By Queenie Wong
“It’s about all of us taking action. Elected officials have a role to play in passing and enforcing the right laws. Businesses need to audit pay by gender and race so they can see and address pay gaps — and work to make sure performance reviews and promotions are fair. And we all need to celebrate, and not penalize women, when they advocate for themselves and ask for more,” she said.
Closing the pay gap would lift 3.1 million working women and their families out of poverty and add $513 billion in new income each year to the U.S. economy, according to research commissioned by the Institute for Women’s Policy Research.
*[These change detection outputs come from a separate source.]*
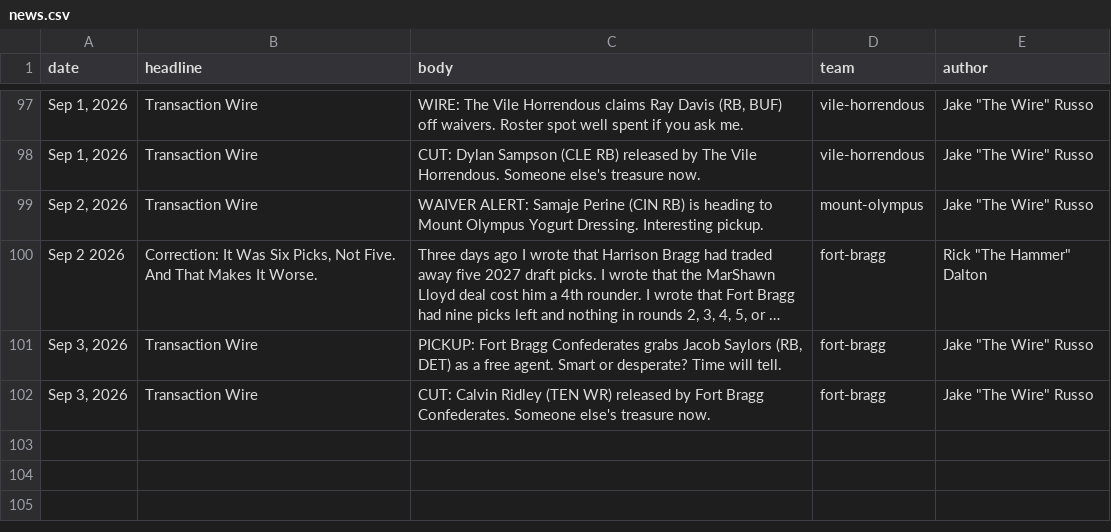
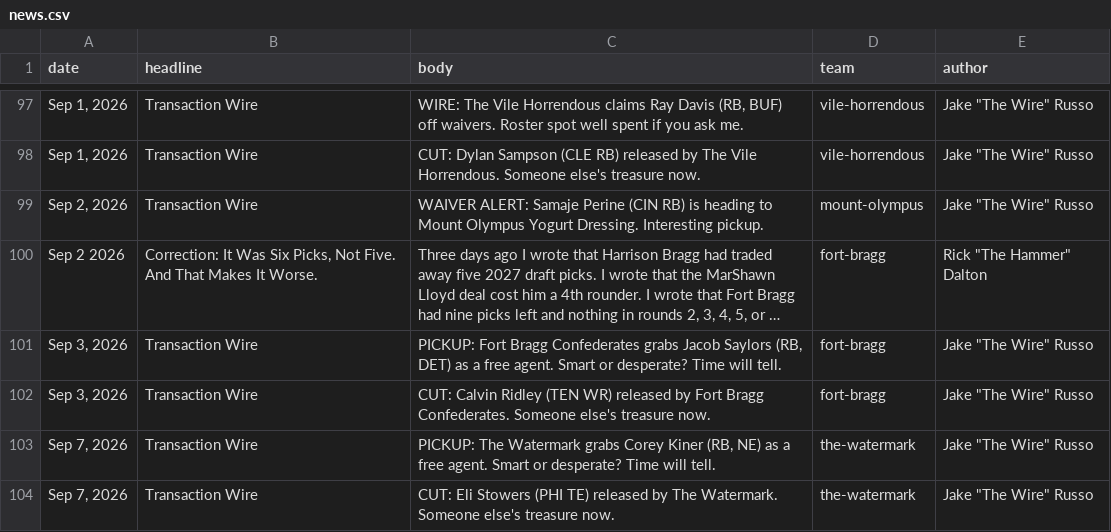
Before and after one commit to Scav-game/MakeFantasyGreatAgain, a CSV file: data/news.csv, drawn as a sheet; only a part is shown, gaps mark what is left out; long unchanged cells end in …; the diff names each change by its address in the sheet, - before the commit and + after, or states it on an @@ line.

```diff
--- a/data/news.csv
+++ b/data/news.csv
+row 103: Sep 7, 2026 | Transaction Wire | PICKUP: The Watermark grabs Corey Kiner (RB, NE) as a free agent. Smart or desperate? Time will tell. | the-watermark | Jake "The Wire" Russo
+row 104: Sep 7, 2026 | Transaction Wire | CUT: Eli Stowers (PHI TE) released by The Watermark. Someone else's treasure now. | the-watermark | Jake "The Wire" Russo
```
Also changed, not shown: data/rosters.csv, 2 other files.
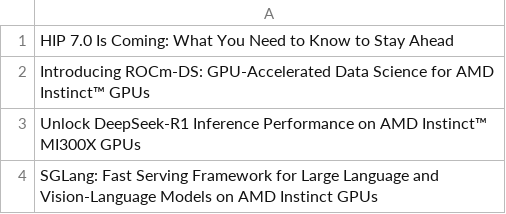
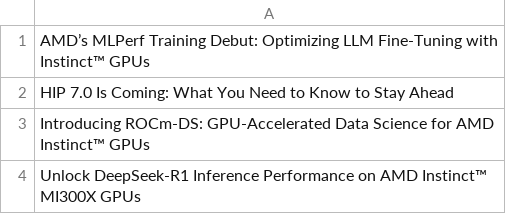
Before and after one commit to ROCm/rocm-blogs, a CSV file: blogs/featured-blogs.csv, drawn as a sheet.

Commit message:
[New Post] AMDs First Ever MLPerf Training Submission (#1004)
---------

Co-authored-by: Danny213123 <Danny213123@users.noreply.github.com>
Co-authored-by: Eliot Li <eliotli2@amd.com>
Co-authored-by: Eliot Li <eliotli@hotmail.com>
Co-authored-by: U-AMD\eliotli2 <eliotli2@bel-l1-eliotli2.amd.com>
Co-authored-by: meenachip <144178790+meenachip@users.noreply.github.com>
Co-authored-by: radwivedula <ravi.dwivedula@amd.com>
Co-authored-by: sarthak-amd <162241382+sarthak-amd@users.noreply.github.com>
Co-authored-by: anisha-amd <anisha.sankar@amd.com>
Co-authored-by: Ehud Sharlin <112672820+Ehud-Sharlin@users.noreply.github.com>

```diff
--- a/blogs/featured-blogs.csv
+++ b/blogs/featured-blogs.csv
@@ -1 +1,2 @@
+AMD’s MLPerf Training Debut: Optimizing LLM Fine-Tuning with Instinct™ GPUs
 HIP 7.0 Is Coming: What You Need to Know to Stay Ahead
@@ -3,2 +4 @@ Introducing ROCm-DS: GPU-Accelerated Data Science for AMD Instinct™ GPUs
 Unlock DeepSeek-R1 Inference Performance on AMD Instinct™ MI300X GPUs
-SGLang: Fast Serving Framework for Large Language and Vision-Language Models on AMD Instinct GPUs
```
Also changed, not shown: 13 other files.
Growing up in San Jose and the first in her family to go to college, Dapelo-Garcia recalled that her parents never talked to her about salary negotiation.